YPP Network Description

The MacArthur Research Network on Youth and Participatory Politics (YPP) formed out of recognition that youth are critical to the future of democracy and that the digital age is introducing technological changes that are impacting how youth develop into informed, engaged, and effective actors.

Youth Participatory Politics Survey Project
  • Project Description

    The Youth Participatory Politics Survey Project (YPPSP) collected multiple waves of survey data from nationally representative samples of young people in the United States. The survey project was led by Principal Investigators Cathy Cohen  (University of Chicago) and Joseph Kahne (University of California, Riverside). The project surveys included questions that examined the quantity, quality and equality of youth new media practices, political and civic attitudes and behavior and engagement in what the project came to define as “participatory politics.” These data provided researchers with a unique opportunity to investigate how youth from a variety of backgrounds participate in and experience public life, online and off.


    The first wave of data collection took place in early 2011 and included 2,920 respondents ages 15-25. The second wave took place in 2013 and was completed by 2,343 respondents between the ages of 15 and 27. The third wave of the survey was administered in 2015 to a sample of 2,772 respondents between the ages of 15 and 29. All three waves of data collection have included oversamples of African American and Latino respondents in order to facilitate analyses both within and between racial and ethnic groups. In addition, a portion of the respondents in the second and third waves also participated in the previous waves of the survey, allowing the team to assess how these young people’s attitudes and behaviors have developed over time.


    Wave 1 survey data described the quantity, quality and equality of youth engagement in participatory politics. They indicated that participatory politics were an important dimension of youth political engagement and that engagement was equitably distributed across different racial and ethnic groups. Our findings indicated that in 2011 40% of youth had engaged in at least one act of participatory politics. In addition, young people of color in general were actively engaged with new media. The project's report of findings, “Participatory Politics: New Media and Youth Political Action” (available here), describes the findings from the Wave 1 survey in full.


    The Wave 2 and Wave 3 surveys have updated these findings and provide additional detail about young people’s involvement in online communities and their educational experiences. YPPSP researchers also used the panel data from these waves to gain a deeper understanding of how young people from different racial, ethnic, and social economic groups engaged in participatory politics, the pathways into participatory politics, and different aspects associated with the quality of engagement in participatory politics. The datasets are available for download here.

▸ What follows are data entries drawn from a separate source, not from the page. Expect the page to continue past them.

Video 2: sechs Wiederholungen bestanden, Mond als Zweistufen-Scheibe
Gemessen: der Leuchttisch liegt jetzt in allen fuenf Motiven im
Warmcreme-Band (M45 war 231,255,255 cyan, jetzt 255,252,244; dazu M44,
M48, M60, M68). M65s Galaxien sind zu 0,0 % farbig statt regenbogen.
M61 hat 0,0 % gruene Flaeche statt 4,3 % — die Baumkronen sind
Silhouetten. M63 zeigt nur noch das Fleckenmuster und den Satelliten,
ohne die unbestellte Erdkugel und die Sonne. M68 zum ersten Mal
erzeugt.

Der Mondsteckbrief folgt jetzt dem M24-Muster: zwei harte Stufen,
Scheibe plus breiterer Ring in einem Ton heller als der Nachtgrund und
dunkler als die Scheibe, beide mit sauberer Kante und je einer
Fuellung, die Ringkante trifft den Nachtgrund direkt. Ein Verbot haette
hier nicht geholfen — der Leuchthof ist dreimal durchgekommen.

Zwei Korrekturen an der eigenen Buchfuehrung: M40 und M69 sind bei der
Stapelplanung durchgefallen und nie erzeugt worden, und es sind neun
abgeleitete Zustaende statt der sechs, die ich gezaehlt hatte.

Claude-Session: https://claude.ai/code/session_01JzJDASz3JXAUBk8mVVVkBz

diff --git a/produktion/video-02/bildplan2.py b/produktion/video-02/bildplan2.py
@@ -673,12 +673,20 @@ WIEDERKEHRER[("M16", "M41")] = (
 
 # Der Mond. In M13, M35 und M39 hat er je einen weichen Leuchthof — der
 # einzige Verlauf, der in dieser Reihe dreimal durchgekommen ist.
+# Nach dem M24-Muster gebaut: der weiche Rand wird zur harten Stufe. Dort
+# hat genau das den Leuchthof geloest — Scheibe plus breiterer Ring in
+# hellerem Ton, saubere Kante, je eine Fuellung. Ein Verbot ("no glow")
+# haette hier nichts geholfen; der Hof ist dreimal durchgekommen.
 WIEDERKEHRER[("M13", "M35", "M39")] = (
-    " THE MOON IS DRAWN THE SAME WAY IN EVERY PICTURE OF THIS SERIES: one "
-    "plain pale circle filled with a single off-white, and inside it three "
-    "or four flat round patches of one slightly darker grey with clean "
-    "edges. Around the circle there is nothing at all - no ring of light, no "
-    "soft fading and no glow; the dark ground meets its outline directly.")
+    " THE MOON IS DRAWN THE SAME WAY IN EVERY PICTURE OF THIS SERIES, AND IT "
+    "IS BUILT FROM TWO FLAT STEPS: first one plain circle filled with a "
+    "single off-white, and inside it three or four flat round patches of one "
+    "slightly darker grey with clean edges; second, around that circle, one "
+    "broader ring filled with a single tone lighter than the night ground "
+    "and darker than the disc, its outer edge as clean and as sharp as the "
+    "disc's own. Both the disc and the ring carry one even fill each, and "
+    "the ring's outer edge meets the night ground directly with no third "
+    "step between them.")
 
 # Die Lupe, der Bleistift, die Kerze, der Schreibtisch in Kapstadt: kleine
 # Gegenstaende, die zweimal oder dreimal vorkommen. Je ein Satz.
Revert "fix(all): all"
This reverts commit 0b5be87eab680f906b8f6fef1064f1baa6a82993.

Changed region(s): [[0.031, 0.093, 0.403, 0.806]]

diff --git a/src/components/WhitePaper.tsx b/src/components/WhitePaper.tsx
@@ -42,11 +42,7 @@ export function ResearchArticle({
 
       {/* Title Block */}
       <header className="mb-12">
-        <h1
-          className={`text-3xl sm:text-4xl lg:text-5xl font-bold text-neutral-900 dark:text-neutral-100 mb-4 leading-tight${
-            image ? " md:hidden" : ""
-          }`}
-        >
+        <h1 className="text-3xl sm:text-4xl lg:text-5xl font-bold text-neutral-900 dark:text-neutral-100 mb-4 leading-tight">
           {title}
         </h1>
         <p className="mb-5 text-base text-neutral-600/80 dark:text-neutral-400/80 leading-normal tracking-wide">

    For more information on the YPP Survey Project data set, variables, and publications please follow this link: https://www.icpsr.umich.edu/icpsrweb/civicleads/series/768